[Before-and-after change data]

▼

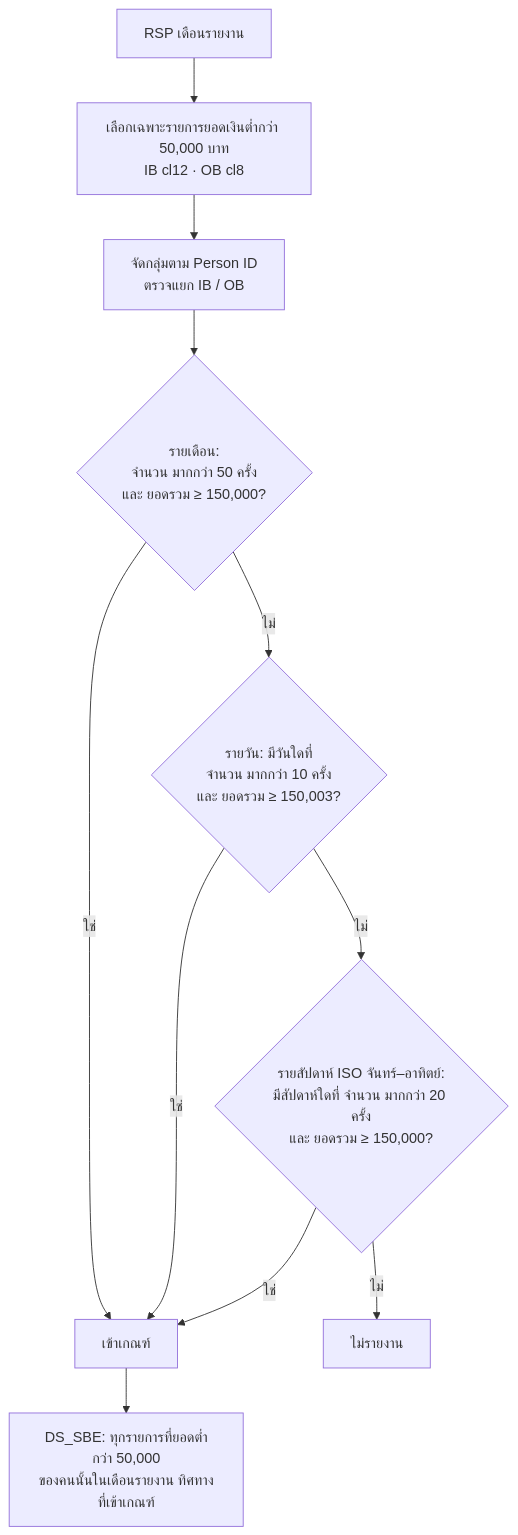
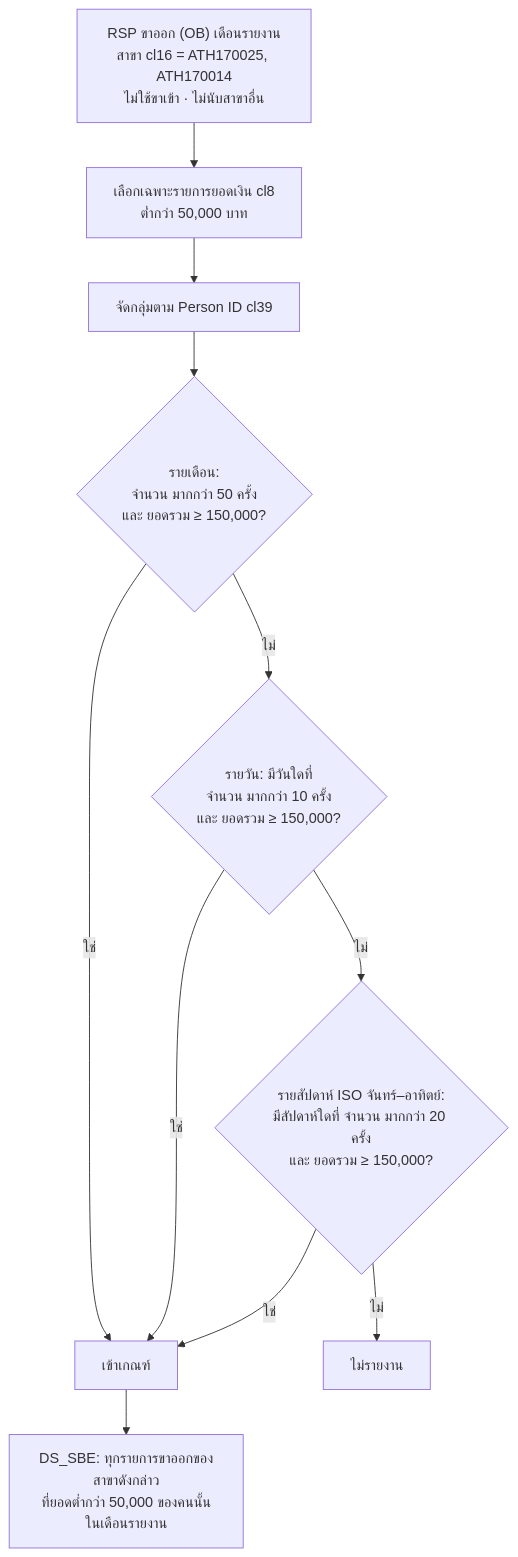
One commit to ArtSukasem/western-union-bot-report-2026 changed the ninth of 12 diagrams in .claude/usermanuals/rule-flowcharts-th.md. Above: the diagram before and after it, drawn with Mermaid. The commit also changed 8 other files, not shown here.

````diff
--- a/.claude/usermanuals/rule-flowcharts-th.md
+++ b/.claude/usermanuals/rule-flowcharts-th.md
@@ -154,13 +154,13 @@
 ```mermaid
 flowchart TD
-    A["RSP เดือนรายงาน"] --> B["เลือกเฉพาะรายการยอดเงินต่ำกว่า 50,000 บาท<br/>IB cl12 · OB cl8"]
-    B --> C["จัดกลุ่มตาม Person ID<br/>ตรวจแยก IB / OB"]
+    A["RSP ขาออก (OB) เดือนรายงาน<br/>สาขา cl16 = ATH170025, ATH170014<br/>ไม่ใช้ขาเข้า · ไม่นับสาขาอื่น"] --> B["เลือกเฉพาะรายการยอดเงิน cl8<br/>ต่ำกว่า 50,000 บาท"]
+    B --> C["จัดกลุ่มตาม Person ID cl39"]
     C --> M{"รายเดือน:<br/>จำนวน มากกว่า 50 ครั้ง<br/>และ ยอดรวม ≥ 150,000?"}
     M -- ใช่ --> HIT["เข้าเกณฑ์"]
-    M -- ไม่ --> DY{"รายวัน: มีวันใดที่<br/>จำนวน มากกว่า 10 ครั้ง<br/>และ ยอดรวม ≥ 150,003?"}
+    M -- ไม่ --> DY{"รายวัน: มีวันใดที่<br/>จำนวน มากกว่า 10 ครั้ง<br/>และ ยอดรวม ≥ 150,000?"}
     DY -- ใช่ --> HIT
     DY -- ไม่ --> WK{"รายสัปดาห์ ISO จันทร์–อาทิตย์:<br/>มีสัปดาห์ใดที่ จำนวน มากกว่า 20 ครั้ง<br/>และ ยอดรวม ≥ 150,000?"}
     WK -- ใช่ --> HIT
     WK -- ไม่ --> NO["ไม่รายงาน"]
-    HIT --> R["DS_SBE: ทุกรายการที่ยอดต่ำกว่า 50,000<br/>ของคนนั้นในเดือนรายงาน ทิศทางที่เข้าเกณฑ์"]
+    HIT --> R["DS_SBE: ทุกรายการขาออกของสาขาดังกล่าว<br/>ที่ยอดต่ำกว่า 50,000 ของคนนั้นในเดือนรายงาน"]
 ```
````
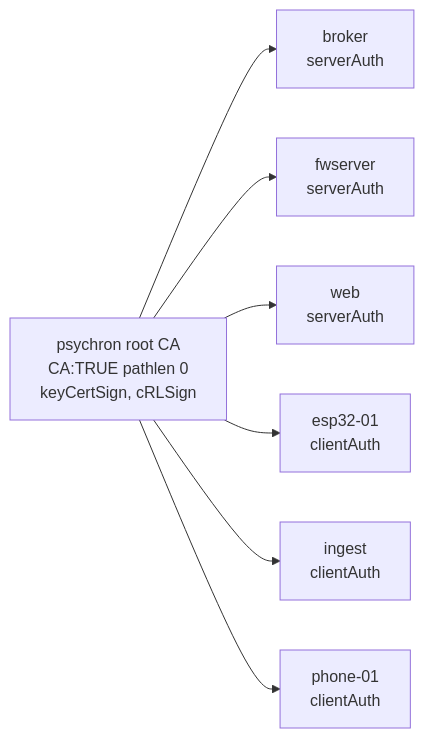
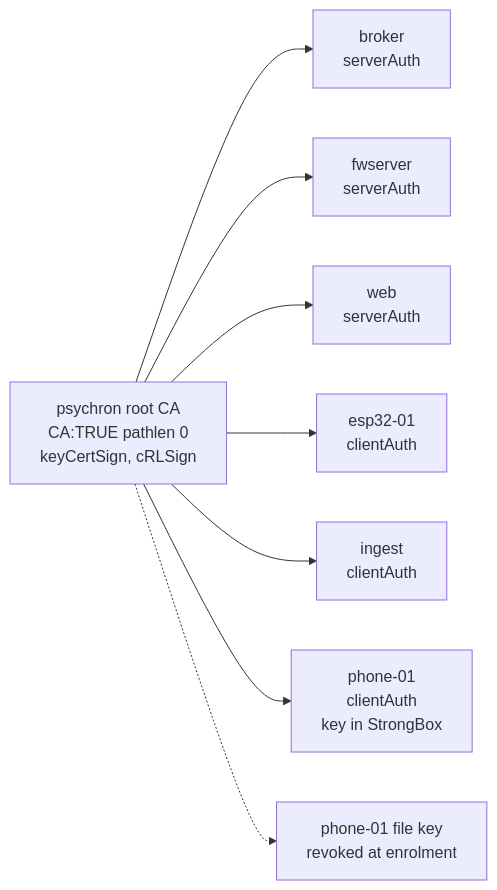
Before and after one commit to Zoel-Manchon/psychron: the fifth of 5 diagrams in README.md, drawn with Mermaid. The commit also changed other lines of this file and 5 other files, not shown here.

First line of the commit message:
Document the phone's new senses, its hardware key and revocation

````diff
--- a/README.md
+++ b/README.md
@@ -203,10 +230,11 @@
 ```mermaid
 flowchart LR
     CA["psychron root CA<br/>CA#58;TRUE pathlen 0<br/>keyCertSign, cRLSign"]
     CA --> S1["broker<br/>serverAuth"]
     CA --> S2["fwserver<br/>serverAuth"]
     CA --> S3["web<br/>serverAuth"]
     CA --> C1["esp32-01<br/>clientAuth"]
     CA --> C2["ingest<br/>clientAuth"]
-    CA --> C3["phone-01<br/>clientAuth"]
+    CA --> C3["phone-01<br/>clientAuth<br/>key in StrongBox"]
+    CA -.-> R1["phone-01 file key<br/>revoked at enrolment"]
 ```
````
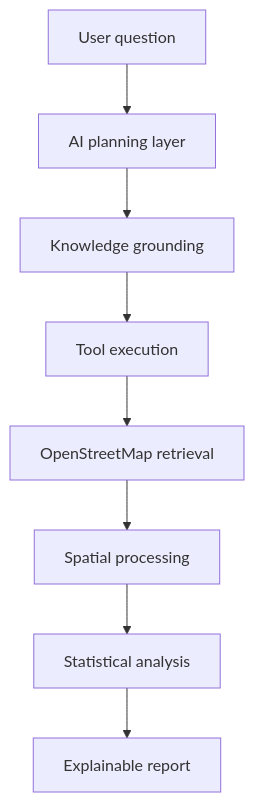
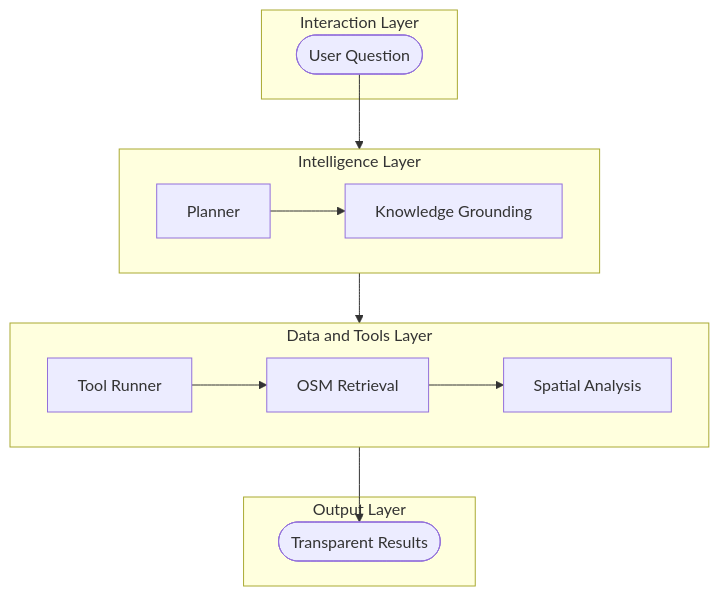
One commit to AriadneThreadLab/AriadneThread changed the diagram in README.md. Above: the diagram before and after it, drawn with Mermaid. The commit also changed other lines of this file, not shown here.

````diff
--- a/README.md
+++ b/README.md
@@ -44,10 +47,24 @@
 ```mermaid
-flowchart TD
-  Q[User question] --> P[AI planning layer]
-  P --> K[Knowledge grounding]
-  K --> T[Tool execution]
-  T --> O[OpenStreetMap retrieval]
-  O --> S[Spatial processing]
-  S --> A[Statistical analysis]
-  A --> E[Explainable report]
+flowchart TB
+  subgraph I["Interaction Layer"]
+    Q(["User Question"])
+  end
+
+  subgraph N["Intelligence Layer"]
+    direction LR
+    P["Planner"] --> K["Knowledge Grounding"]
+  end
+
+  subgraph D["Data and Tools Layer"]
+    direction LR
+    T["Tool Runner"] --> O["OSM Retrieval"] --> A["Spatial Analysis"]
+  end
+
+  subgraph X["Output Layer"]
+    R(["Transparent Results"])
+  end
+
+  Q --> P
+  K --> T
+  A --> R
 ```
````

▲

* _What you will do_:
Only the lines containing the word "serverAuth" should be returned from the data above.

* _Solution for this problem_:
     CA --> S1["broker<br/>serverAuth"]
     CA --> S2["fwserver<br/>serverAuth"]
     CA --> S3["web<br/>serverAuth"]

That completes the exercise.